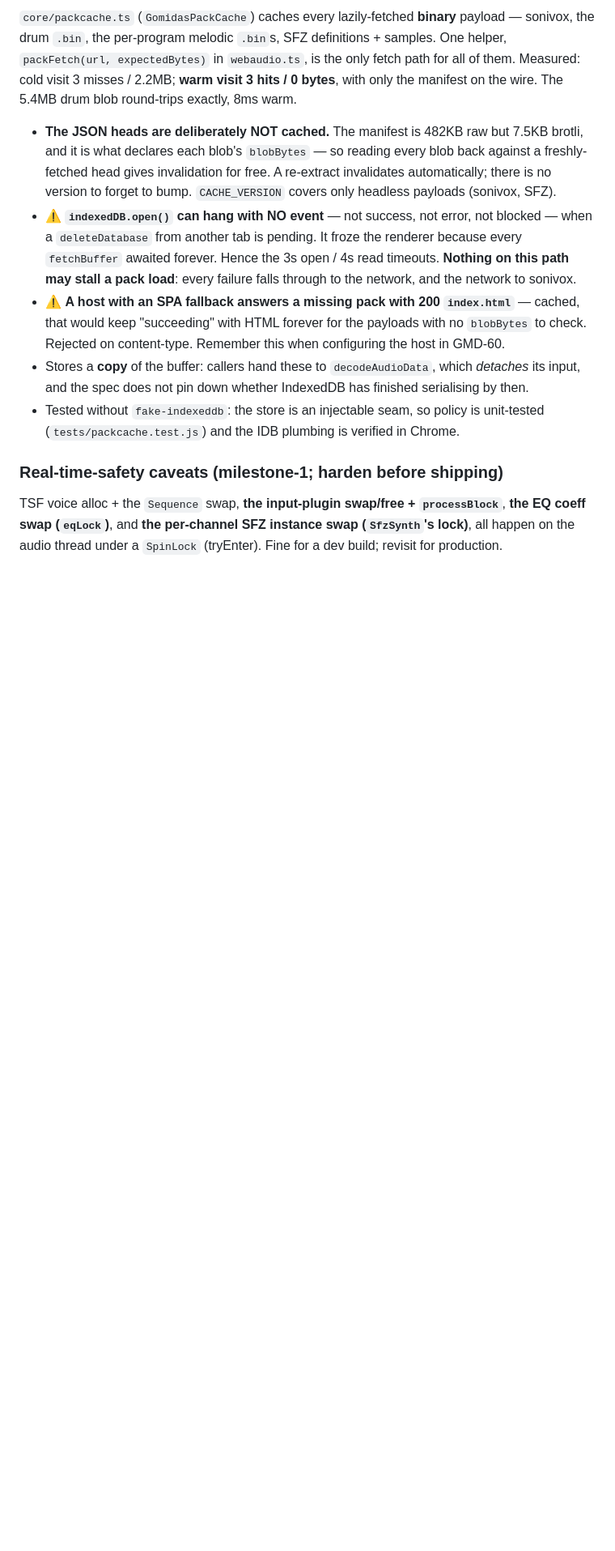
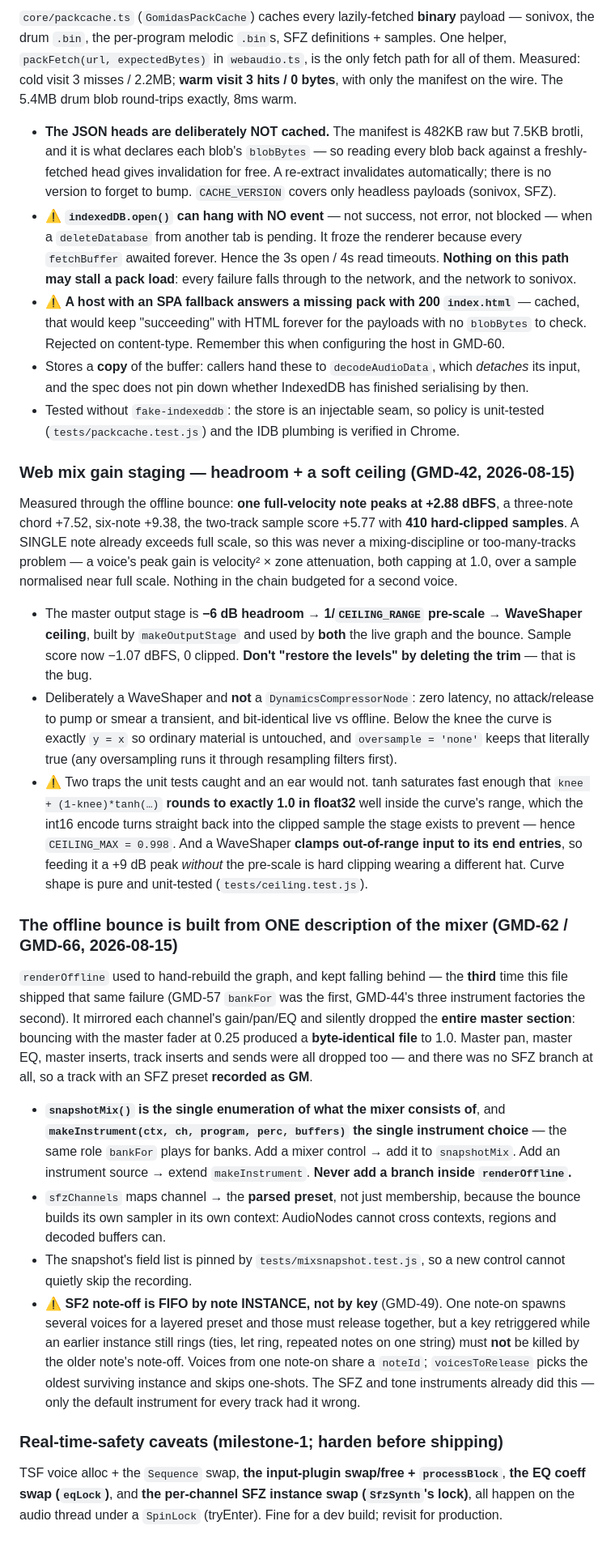
Before and after one commit to malazaysc/gomidas, a Markdown page: CLAUDE.md, the part around one of its changes. Shown at 81% size. Drawn GitHub-style; blank space fills up the shorter version.

Commit message:
Record the mix gain staging, the bounce single-sourcing, and the editor sweep in CLAUDE.md
Standing rules go here rather than only in Samu, because nothing reads a closed
ticket at the start of a session and this file is loaded every time. The per-ticket
record of what was measured and why each one closed stays in Samu (GMD-42/49/62/66/67/
69/71/72); what lands here is only what has to shape the NEXT change before it is
written. The board also vanished once already (2026-08-13, keys reused), which this
file warns about itself — findings that must survive belong in git.

Added:
- the master output stage and the measurements behind it, so nobody "restores the
  levels" by deleting the headroom trim, plus the two float32/WaveShaper traps the
  unit tests caught and an ear would not;
- snapshotMix() and makeInstrument() as THE single sources the offline bounce builds
  from, with the instruction to extend them rather than branch in renderOffline —
  that hand-copying has now shipped three times (GMD-57, GMD-44, GMD-62/66);
- SF2 note-off being FIFO by note instance, not by key;
- the tsc --checkJs sweep for the plain-JS editor files, with the exact command and
  the three names it legitimately reports;
- that everything the inspector renders must branch on isPercussion, and that a drum
  fader owns a GM key group rather than artics[0];
- GMD-70, the second trigger that still overprints the title.

Also corrected a line that GMD-59 had made wrong: the kit image is drumkit.webp, not
drumkit.png.

Co-Authored-By: Claude Opus 5 (1M context) <noreply@anthropic.com>
Claude-Session: https://claude.ai/code/session_01TCw4hRs1pfWd5zzUZ16PK8

```diff
--- a/CLAUDE.md
+++ b/CLAUDE.md
@@ -476,6 +501,49 @@ the wire. The 5.4MB drum blob round-trips exactly, 8ms warm.
 - Tested without `fake-indexeddb`: the store is an injectable seam, so policy is unit-tested
   (`tests/packcache.test.js`) and the IDB plumbing is verified in Chrome.
 
+### Web mix gain staging — headroom + a soft ceiling (GMD-42, 2026-08-15)
+Measured through the offline bounce: **one full-velocity note peaks at +2.88 dBFS**, a three-note
+chord +7.52, six-note +9.38, the two-track sample score +5.77 with **410 hard-clipped samples**. A
+SINGLE note already exceeds full scale, so this was never a mixing-discipline or too-many-tracks
+problem — a voice's peak gain is velocity² × zone attenuation, both capping at 1.0, over a sample
+normalised near full scale. Nothing in the chain budgeted for a second voice.
+- The master output stage is **−6 dB headroom → 1/`CEILING_RANGE` pre-scale → WaveShaper ceiling**,
+  built by `makeOutputStage` and used by **both** the live graph and the bounce. Sample score now
+  −1.07 dBFS, 0 clipped. **Don't "restore the levels" by deleting the trim** — that is the bug.
+- Deliberately a WaveShaper and **not** a `DynamicsCompressorNode`: zero latency, no attack/release
+  to pump or smear a transient, and bit-identical live vs offline. Below the knee the curve is
+  exactly `y = x` so ordinary material is untouched, and `oversample = 'none'` keeps that literally
+  true (any oversampling runs it through resampling filters first).
+- ⚠️ Two traps the unit tests caught and an ear would not. tanh saturates fast enough that
+  `knee + (1-knee)*tanh(…)` **rounds to exactly 1.0 in float32** well inside the curve's range,
+  which the int16 encode turns straight back into the clipped sample the stage exists to prevent —
+  hence `CEILING_MAX = 0.998`. And a WaveShaper **clamps out-of-range input to its end entries**, so
+  feeding it a +9 dB peak *without* the pre-scale is hard clipping wearing a different hat. Curve
+  shape is pure and unit-tested (`tests/ceiling.test.js`).
+
+### The offline bounce is built from ONE description of the mixer (GMD-62 / GMD-66, 2026-08-15)
+`renderOffline` used to hand-rebuild the graph, and kept falling behind — the **third** time this
+file shipped that same failure (GMD-57 `bankFor` was the first, GMD-44's three instrument factories
+the second). It mirrored each channel's gain/pan/EQ and silently dropped the **entire master
+section**: bouncing with the master fader at 0.25 produced a **byte-identical file** to 1.0. Master
+pan, master EQ, master inserts, track inserts and sends were all dropped too — and there was no SFZ
+branch at all, so a track with an SFZ preset **recorded as GM**.
+- **`snapshotMix()` is the single enumeration of what the mixer consists of**, and
+  **`makeInstrument(ctx, ch, program, perc, buffers)` the single instrument choice** — the same role
+  `bankFor` plays for banks. Add a mixer control → add it to `snapshotMix`. Add an instrument source
+  → extend `makeInstrument`. **Never add a branch inside `renderOffline`.**
+- `sfzChannels` maps channel → the **parsed preset**, not just membership, because the bounce builds
+  its own sampler in its own context: AudioNodes cannot cross contexts, regions and decoded buffers
+  can.
+- The snapshot's field list is pinned by `tests/mixsnapshot.test.js`, so a new control cannot
+  quietly skip the recording.
+- ⚠️ **SF2 note-off is FIFO by note INSTANCE, not by key** (GMD-49). One note-on spawns several
+  voices for a layered preset and those must release together, but a key retriggered while an
+  earlier instance still rings (ties, let ring, repeated notes on one string) must **not** be killed
+  by the older note's note-off. Voices from one note-on share a `noteId`; `voicesToRelease` picks the
+  oldest surviving instance and skips one-shots. The SFZ and tone instruments already did this — only
+  the default instrument for every track had it wrong.
+
 ### Real-time-safety caveats (milestone-1; harden before shipping)
 TSF voice alloc + the `Sequence` swap, **the input-plugin swap/free + `processBlock`**, **the EQ
 coeff swap (`eqLock`)**, and **the per-channel SFZ instance swap (`SfzSynth`'s lock)**, all happen on the
```
Also changed, not shown: other parts of CLAUDE.md (+26 -1 lines).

----

WHAT YOU WILL DO
Output the whole listing without change. Any picture is to be left out.

PROBLEM SOLUTION
Before and after one commit to malazaysc/gomidas, a Markdown page: CLAUDE.md, the part around one of its changes. Shown at 81% size. Drawn GitHub-style; blank space fills up the shorter version.

Commit message:
Record the mix gain staging, the bounce single-sourcing, and the editor sweep in CLAUDE.md
Standing rules go here rather than only in Samu, because nothing reads a closed
ticket at the start of a session and this file is loaded every time. The per-ticket
record of what was measured and why each one closed stays in Samu (GMD-42/49/62/66/67/
69/71/72); what lands here is only what has to shape the NEXT change before it is
written. The board also vanished once already (2026-08-13, keys reused), which this
file warns about itself — findings that must survive belong in git.

Added:
- the master output stage and the measurements behind it, so nobody "restores the
  levels" by deleting the headroom trim, plus the two float32/WaveShaper traps the
  unit tests caught and an ear would not;
- snapshotMix() and makeInstrument() as THE single sources the offline bounce builds
  from, with the instruction to extend them rather than branch in renderOffline —
  that hand-copying has now shipped three times (GMD-57, GMD-44, GMD-62/66);
- SF2 note-off being FIFO by note instance, not by key;
- the tsc --checkJs sweep for the plain-JS editor files, with the exact command and
  the three names it legitimately reports;
- that everything the inspector renders must branch on isPercussion, and that a drum
  fader owns a GM key group rather than artics[0];
- GMD-70, the second trigger that still overprints the title.

Also corrected a line that GMD-59 had made wrong: the kit image is drumkit.webp, not
drumkit.png.

Co-Authored-By: Claude Opus 5 (1M context) <noreply@anthropic.com>
Claude-Session: https://claude.ai/code/session_01TCw4hRs1pfWd5zzUZ16PK8

```diff
--- a/CLAUDE.md
+++ b/CLAUDE.md
@@ -476,6 +501,49 @@ the wire. The 5.4MB drum blob round-trips exactly, 8ms warm.
 - Tested without `fake-indexeddb`: the store is an injectable seam, so policy is unit-tested
   (`tests/packcache.test.js`) and the IDB plumbing is verified in Chrome.
 
+### Web mix gain staging — headroom + a soft ceiling (GMD-42, 2026-08-15)
+Measured through the offline bounce: **one full-velocity note peaks at +2.88 dBFS**, a three-note
+chord +7.52, six-note +9.38, the two-track sample score +5.77 with **410 hard-clipped samples**. A
+SINGLE note already exceeds full scale, so this was never a mixing-discipline or too-many-tracks
+problem — a voice's peak gain is velocity² × zone attenuation, both capping at 1.0, over a sample
+normalised near full scale. Nothing in the chain budgeted for a second voice.
+- The master output stage is **−6 dB headroom → 1/`CEILING_RANGE` pre-scale → WaveShaper ceiling**,
+  built by `makeOutputStage` and used by **both** the live graph and the bounce. Sample score now
+  −1.07 dBFS, 0 clipped. **Don't "restore the levels" by deleting the trim** — that is the bug.
+- Deliberately a WaveShaper and **not** a `DynamicsCompressorNode`: zero latency, no attack/release
+  to pump or smear a transient, and bit-identical live vs offline. Below the knee the curve is
+  exactly `y = x` so ordinary material is untouched, and `oversample = 'none'` keeps that literally
+  true (any oversampling runs it through resampling filters first).
+- ⚠️ Two traps the unit tests caught and an ear would not. tanh saturates fast enough that
+  `knee + (1-knee)*tanh(…)` **rounds to exactly 1.0 in float32** well inside the curve's range,
+  which the int16 encode turns straight back into the clipped sample the stage exists to prevent —
+  hence `CEILING_MAX = 0.998`. And a WaveShaper **clamps out-of-range input to its end entries**, so
+  feeding it a +9 dB peak *without* the pre-scale is hard clipping wearing a different hat. Curve
+  shape is pure and unit-tested (`tests/ceiling.test.js`).
+
+### The offline bounce is built from ONE description of the mixer (GMD-62 / GMD-66, 2026-08-15)
+`renderOffline` used to hand-rebuild the graph, and kept falling behind — the **third** time this
+file shipped that same failure (GMD-57 `bankFor` was the first, GMD-44's three instrument factories
+the second). It mirrored each channel's gain/pan/EQ and silently dropped the **entire master
+section**: bouncing with the master fader at 0.25 produced a **byte-identical file** to 1.0. Master
+pan, master EQ, master inserts, track inserts and sends were all dropped too — and there was no SFZ
+branch at all, so a track with an SFZ preset **recorded as GM**.
+- **`snapshotMix()` is the single enumeration of what the mixer consists of**, and
+  **`makeInstrument(ctx, ch, program, perc, buffers)` the single instrument choice** — the same role
+  `bankFor` plays for banks. Add a mixer control → add it to `snapshotMix`. Add an instrument source
+  → extend `makeInstrument`. **Never add a branch inside `renderOffline`.**
+- `sfzChannels` maps channel → the **parsed preset**, not just membership, because the bounce builds
+  its own sampler in its own context: AudioNodes cannot cross contexts, regions and decoded buffers
+  can.
+- The snapshot's field list is pinned by `tests/mixsnapshot.test.js`, so a new control cannot
+  quietly skip the recording.
+- ⚠️ **SF2 note-off is FIFO by note INSTANCE, not by key** (GMD-49). One note-on spawns several
+  voices for a layered preset and those must release together, but a key retriggered while an
+  earlier instance still rings (ties, let ring, repeated notes on one string) must **not** be killed
+  by the older note's note-off. Voices from one note-on share a `noteId`; `voicesToRelease` picks the
+  oldest surviving instance and skips one-shots. The SFZ and tone instruments already did this — only
+  the default instrument for every track had it wrong.
+
 ### Real-time-safety caveats (milestone-1; harden before shipping)
 TSF voice alloc + the `Sequence` swap, **the input-plugin swap/free + `processBlock`**, **the EQ
 coeff swap (`eqLock`)**, and **the per-channel SFZ instance swap (`SfzSynth`'s lock)**, all happen on the
```
Also changed, not shown: other parts of CLAUDE.md (+26 -1 lines).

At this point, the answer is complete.